[Start of section]
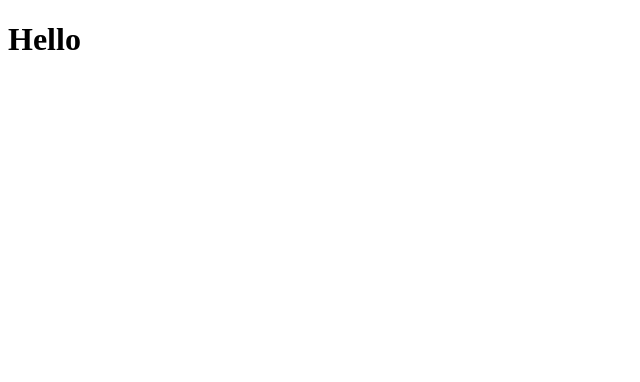
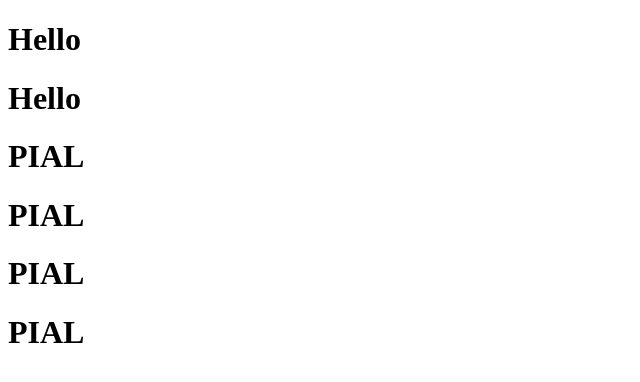
Before and after one commit to rakib-rahyan/Collaboration-Test, a plain HTML site: page index.html in a window 1280 px wide. Shown: the whole page, without its empty margins (0-640 px from the left). Drawn offline with Linux system fonts and the light colour scheme.

Commit message:
3rd commi

```diff
--- a/index.html
+++ b/index.html
@@ -7,5 +7,10 @@
 </head>
 <body>
     <h1>Hello</h1>
+    <h1>Hello</h1>
+    <h1> PIAL </h1>
+    <h1> PIAL </h1>
+    <h1> PIAL </h1>
+    <h1> PIAL </h1>
 </body>
 </html>
```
[End of section]
#### What is being asked
Pull out every line in the material above where "html" occurs.

#### Written response
Before and after one commit to rakib-rahyan/Collaboration-Test, a plain HTML site: page index.html in a window 1280 px wide. Shown: the whole page, without its empty margins (0-640 px from the left). Drawn offline with Linux system fonts and the light colour scheme.
--- a/index.html
+++ b/index.html
 </html>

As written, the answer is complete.